In Jodie Whittaker, Doctor Who has its first female lead – but one former incarnation of the Time Lord thinks the change should have come much earlier.
In fact, according to former Ninth Doctor Christopher Eccleston (who restarted the series in 2005) the BBC should have brought the show back with a female Doctor in the first place, even if that would have meant he didn’t get the job.
“It’s ridiculous we weren’t thinking of a female Doctor at that time,” Eccleston told the crowd at Rose City Comic Con. “In 2004, in me they picked yet another white skinny male to be the Doctor. If somebody had said in 2004 it should have been a woman, there’d have been outrage. But only 14 years later it’s acceptable.

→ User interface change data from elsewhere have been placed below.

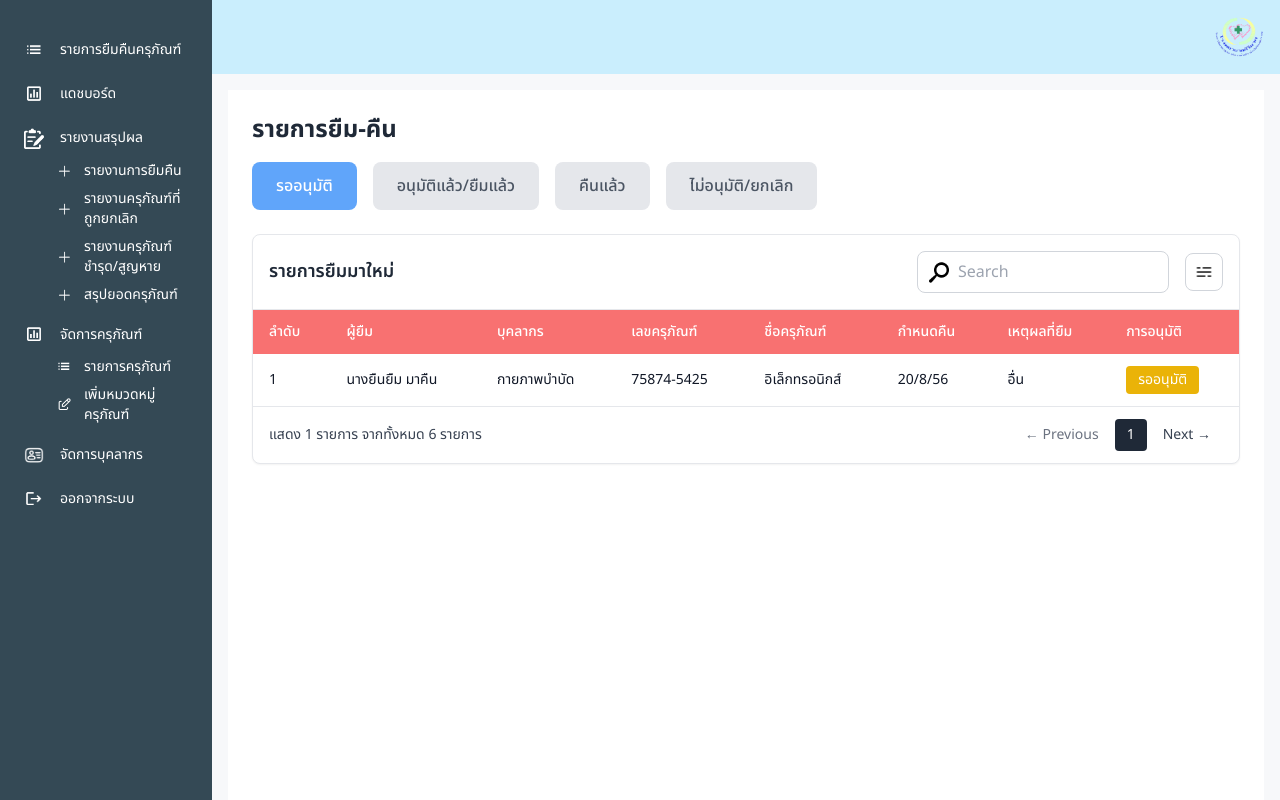
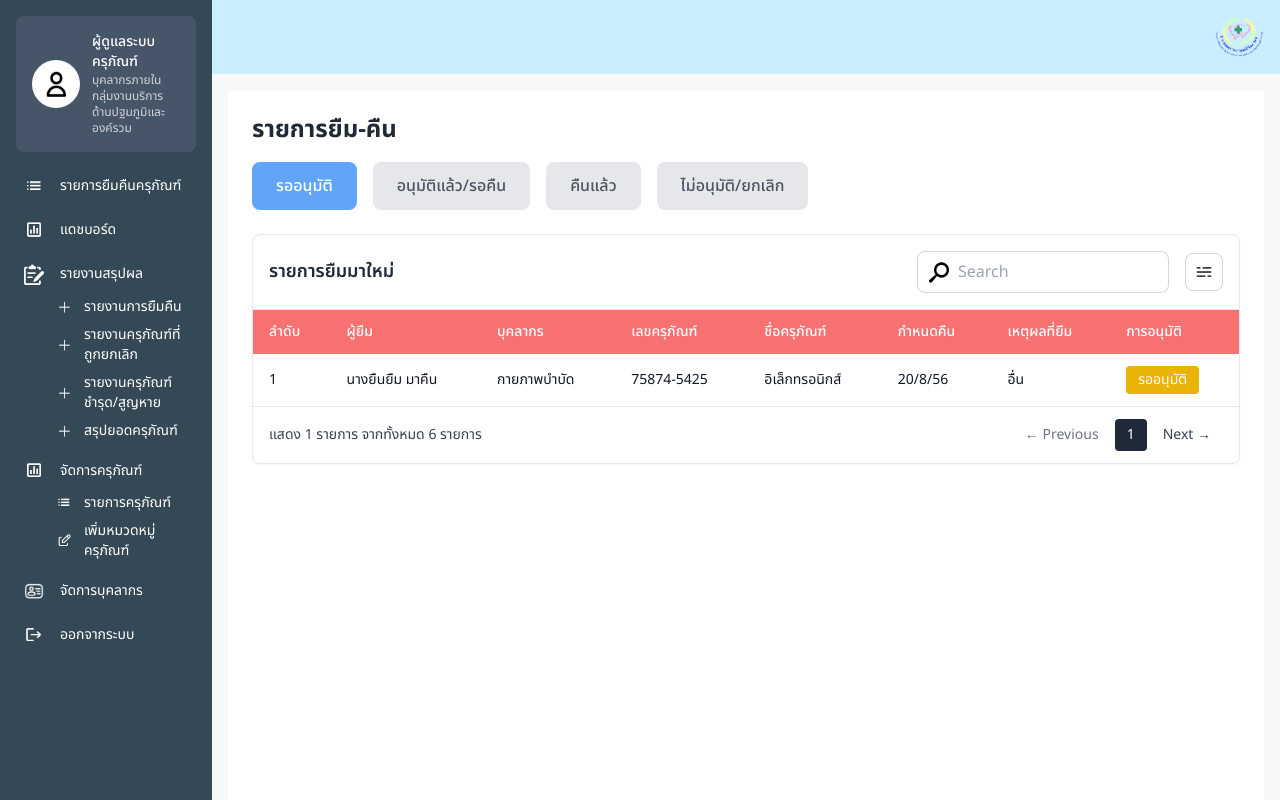
Before and after one commit to KaNywTipm/karuphan-hospital, a Next.js app: page /role1-admin in a window 1280 px wide. Built offline with nearby package versions, Linux system fonts and the light colour scheme.

Commit message:
Refactor dropdown components and update user data structure

```diff
--- a/src/app/(page)/role1-admin/page.tsx
+++ b/src/app/(page)/role1-admin/page.tsx
@@ -40,7 +40,7 @@ const AdminPage = () => {
             count: borrowReturnData.filter(item => item.status === "รออนุมัติ").length
         },
         {
-            name: "อนุมัติแล้ว/ยืมแล้ว",
+            name: "อนุมัติแล้ว/รอคืน",
             color: "bg-yellow-400 text-white",
             count: borrowReturnData.filter(item => item.status === "อนุมัติ").length
         },
--- a/src/components/Menu.tsx
+++ b/src/components/Menu.tsx
@@ -1,4 +1,4 @@
-import { role } from "@/lib/data";
+import { role, currentUser } from "@/lib/data";
 import Image from "next/image";
 import Link from "next/link";
 
@@ -106,7 +106,31 @@ const menuItems = [
 
 const Menu = () => {
   return (
-    <div className="mt-4 text-sm">
+    <div className="flex flex-col h-full">
+      {/* Profile Section */}
+      <div className="flex items-center gap-3 p-4 mb-4 bg-slate-600 rounded-lg">
+        <div className="w-12 h-12 bg-white rounded-full flex items-center justify-center flex-shrink-0">
+          <Image
+            src="/profile.png"
+            alt="profile"
+            width={20}
+            height={20}
+            className="text-gray-600"
+          />
+        </div>
+        <div className="flex-1 min-w-0 hidden lg:block">
+          <p className="text-white font-medium text-sm break-words">
+            {currentUser.name}
+          </p>
+          <p className="text-gray-300 text-xs break-words whitespace-normal">
+            {currentUser.department}
+          </p>
+        </div>
+      </div>
+
+
+      {/* Menu Items */}
+      <div className="flex-1 text-sm">
         {menuItems.map((i) => (
           <div className="flex flex-col gap-2" key={i.title}>
             {i.items.map((item) => {
@@ -121,7 +145,7 @@ const Menu = () => {
                     href={item.href}
                     className={`flex items-center justify-center lg:justify-start gap-4 py-2 md:px-2 rounded-md
                       ${isLogout ? "text-White hover:bg-red-500" : "text-White"}
-                    ${!hasSub && !isLogout ? "hover:bg-gray-800" : ""}
+                      ${!hasSub && !isLogout ? "hover:bg-gray-700" : ""}
                     `}
                   >
                     <Image
@@ -140,7 +164,7 @@ const Menu = () => {
                         <Link
                           href={sub.href}
                           key={sub.label}
-                        className="ml-8 flex items-center justify-start gap-3 text-white py-1 px-2 rounded hover:bg-gray-800 text-sm"
+                          className="ml-8 flex items-center justify-start gap-3 text-white py-1 px-2 rounded hover:bg-gray-700 text-sm"
                         >
                           <Image
                             src={sub.icon}
@@ -158,6 +182,7 @@ const Menu = () => {
           </div>
         ))}
       </div>
+    </div>
   );
 };
 
--- a/src/components/dropdown/Category.tsx
+++ b/src/components/dropdown/๊Unit.tsx
@@ -1,6 +1,9 @@
-const Category = [
+const Unit = [
     {
         items: [
+            {
+                label: "บุคลากรภายในกลุ่มงานบริการด้านปฐมภูมิและองค์รวม",
+            },
             {
                 label: "กลุ่มงานบริหารทั่วไป",
             },
@@ -37,11 +40,8 @@ const Category = [
             {
                 label: "กลุ่มงานสุขภาพจิตและยาเสพติด",
             },
-            {
-                label: "ประชาชนทั่วไป",
-            },
         ],
     },
 ];
 
-export default Category;
+export default Unit;
--- a/src/components/modal/Add-karuphan.tsx
+++ b/src/components/modal/Add-karuphan.tsx
@@ -2,7 +2,7 @@
 
 import { useState } from "react";
 import Image from "next/image";
-import List from "@/components/dropdown/List-karuphan";
+import List from "@/components/dropdown/Category-karuphan";
 
 const Addkaruphan = () => {
     const [isOpen, setIsOpen] = useState(true);
--- a/src/components/modal/Edit-karuphan.tsx
+++ b/src/components/modal/Edit-karuphan.tsx
@@ -2,7 +2,7 @@
 
 import { useState } from "react";
 import Image from "next/image";
-import List from "@/components/dropdown/List-karuphan";
+import List from "@/components/dropdown/Category-karuphan";
 import Status from "../dropdown/Status";
 
 const Editkaruphan = () => {
--- a/src/lib/data.ts
+++ b/src/lib/data.ts
@@ -1,6 +1,15 @@
 // TEMPORARY DATA
 
 export let role = "admin";
+
+// ข้อมูลผู้ใช้ปัจจุบัน (สำหรับ mock ข้อมูล)
+export const currentUser = {
+  id: 1,
+  name: "ผู้ดูแลระบบครุภัณฑ์",
+  department: "บุคลากรภายในกลุ่มงานบริการด้านปฐมภูมิและองค์รวม",
+  role: "admin",
+  title: "ผู้ดูแลระบบครุภัณฑ์",
+};
 
 export const inCPUData = [
   {
@@ -20,7 +29,6 @@ export const inCPUData = [
     name: "เครื่องตรวจครรภ์",
     category: "เครื่องมือทางการแพทย์",
     department: "ภายในแผนก",
-    serialNo: "FL-700",
     receivedDate: "2006-10-22",
     price: 750000.0,
     status: "ชำรุด",
@@ -35,7 +43,6 @@ export const outCPUData = [
     name: "เก้าอี้เหล็กยาว",
     category: "ครุภัณฑ์สำนักงาน",
     department: "ภายนอกแผนก",
-    serialNo: "-",
     receivedDate: "2001-11-01",
     price: 400.0,
     status: "ยืมโดย รพ.สต.ชุมชน",
@@ -46,7 +53,6 @@ export const outCPUData = [
     name: "เก้าอี้ล้อเลื่อนไฟเบอร์",
     category: "ครุภัณฑ์สำนักงาน",
     department: "ภายนอกแผนก",
-    serialNo: "-",
     receivedDate: "2003-10-24",
     price: 3000.0,
     status: "สูญหาย",
```
Also changed, not shown: src/components/dropdown/Category-karuphan.tsx (renamed from src/components/dropdown/List-karuphan.tsx), src/components/dropdown/Status.tsx (line endings or trailing spaces). Lines whose indentation alone changed are shown as unchanged.
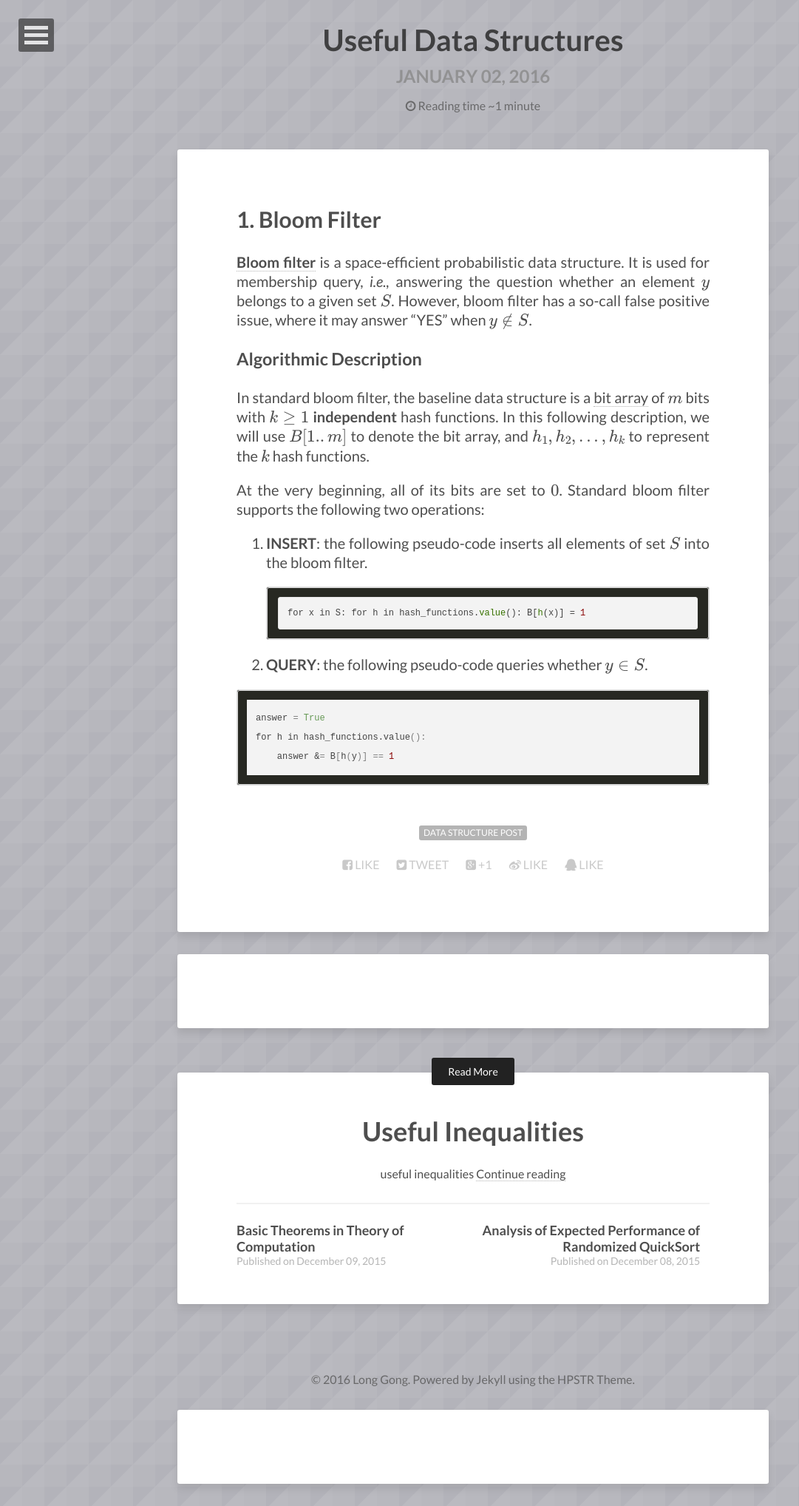
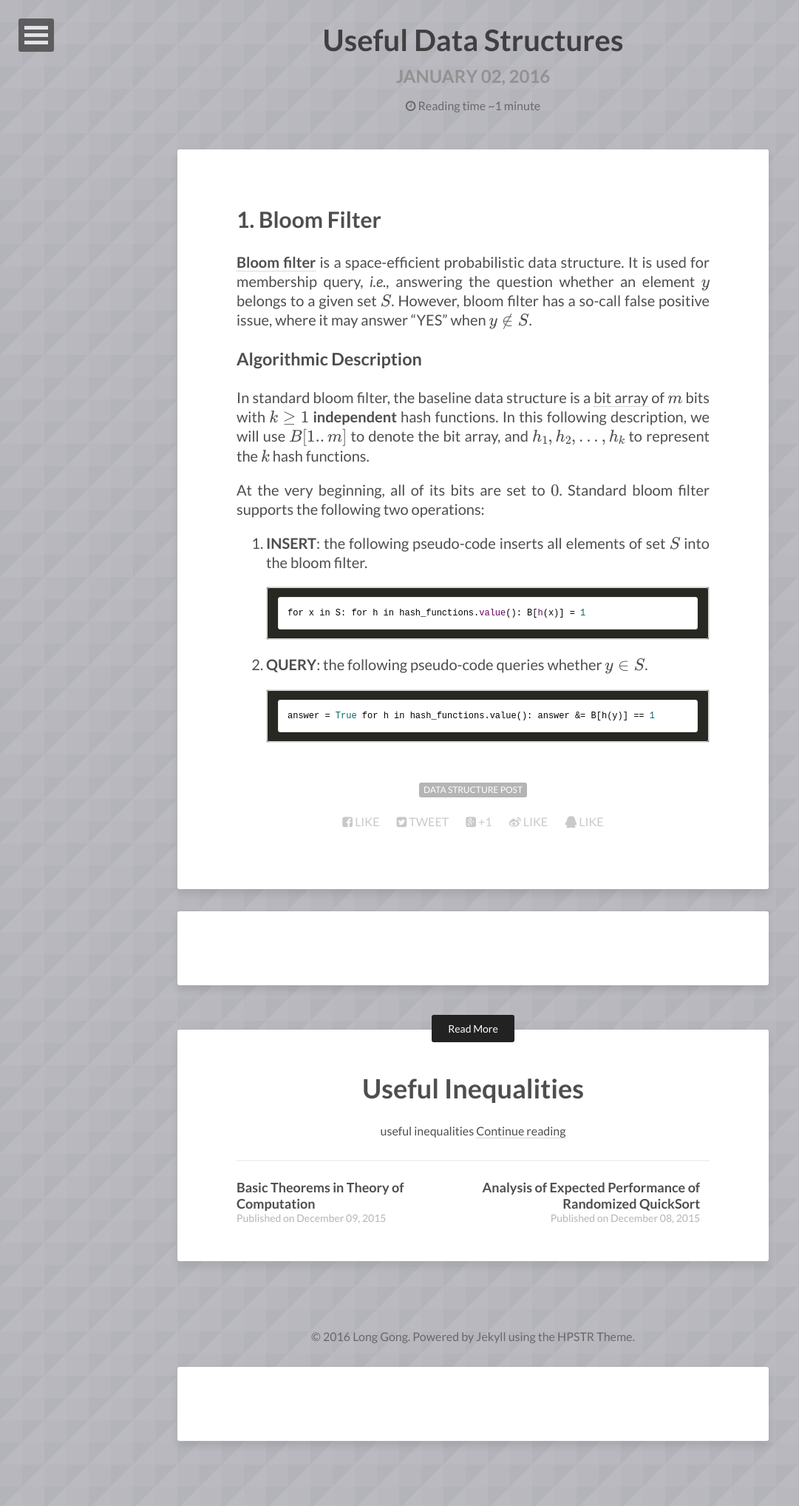
Before and after one commit to xlong88/xlong88.github.io, a Jekyll site: the page built from _posts/2016-01-02-useful-data-structures.md, in a window 1280 px wide. Shown: the whole page at 74% size, without its empty margins (0-1081 px from the left). Built offline with Jekyll 4.4.1, drawn with Linux system fonts in a browser that asks for light colours; nearby versions of some CDN libraries; formulas are drawn with MathJax 3; comment, search, counter and statistics services are not loaded; after the commit the page ends 1978 px from its top, so only the background shows below that.

Commit message:
change code render

```diff
--- a/_includes/head.html
+++ b/_includes/head.html
@@ -56,7 +56,8 @@
 <script type="text/javascript" src="http://cdn.mathjax.org/mathjax/latest/MathJax.js?config=TeX-AMS-MML_HTMLorMML"></script>
 
 <!-- Load hightlight -->
-<link rel="stylesheet" href="//cdnjs.cloudflare.com/ajax/libs/highlight.js/9.0.0/styles/default.min.css">
+<!-- <link rel="stylesheet" href="//cdnjs.cloudflare.com/ajax/libs/highlight.js/9.0.0/styles/default.min.css"> -->
+<link rel="stylesheet" href="//cdnjs.cloudflare.com/ajax/libs/highlight.js/9.0.0/styles/googlecode.min.css">
 <script src="//cdnjs.cloudflare.com/ajax/libs/highlight.js/9.0.0/highlight.min.js"></script>
 <script>hljs.initHighlightingOnLoad();</script>
 
--- a/_posts/2016-01-02-useful-data-structures.md
+++ b/_posts/2016-01-02-useful-data-structures.md
@@ -29,8 +29,9 @@ At the very beginning, all of its bits are set to $$0$$. Standard bloom filter s
 
 2. **QUERY**: the following pseudo-code queries whether $$y \in S$$.
 
-~~~python
-answer = True
-for h in hash_functions.value():
-    answer &= B[h(y)] == 1
-~~~
+    ~~~python
+    answer = True
+    for h in hash_functions.value():
+        answer &= B[h(y)] == 1
+    ~~~
+    {: .special}
```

“I think it’s time for white middle-aged males to step aside. And if Billie Piper ever wants to play the Doctor I’ll [be her companion]. Who wouldn’t? I think that’s what they should have done, I was saying backstage. Rose should have moved up to become the Doctor…but it was just too early.”
And in general, Eccleston says he thinks that there needs to be a shift in the gender dynamics we see in TV drama.
“Genuinely, joking aside, certainly in my country I think we’re all tired of [seeing] how difficult it is to be a white male,” he said.
“As a 55-year-old bloke, I don’t think I should be carrying dramas any more. I know I’m putting myself out of work, but I have a daughter. I have a son who needs to see that the world is not patriarchy any more. And the idea of males being marginalised in dramas is going to throw up interesting roles for men.”
Sadly, without his own Tardis Eccleston won’t be able to change the past – but perhaps there is still a chance for his hopes to be realised in the future.
And yes, we do see what we did there.
Doctor Who returns to BBC1 in early 2020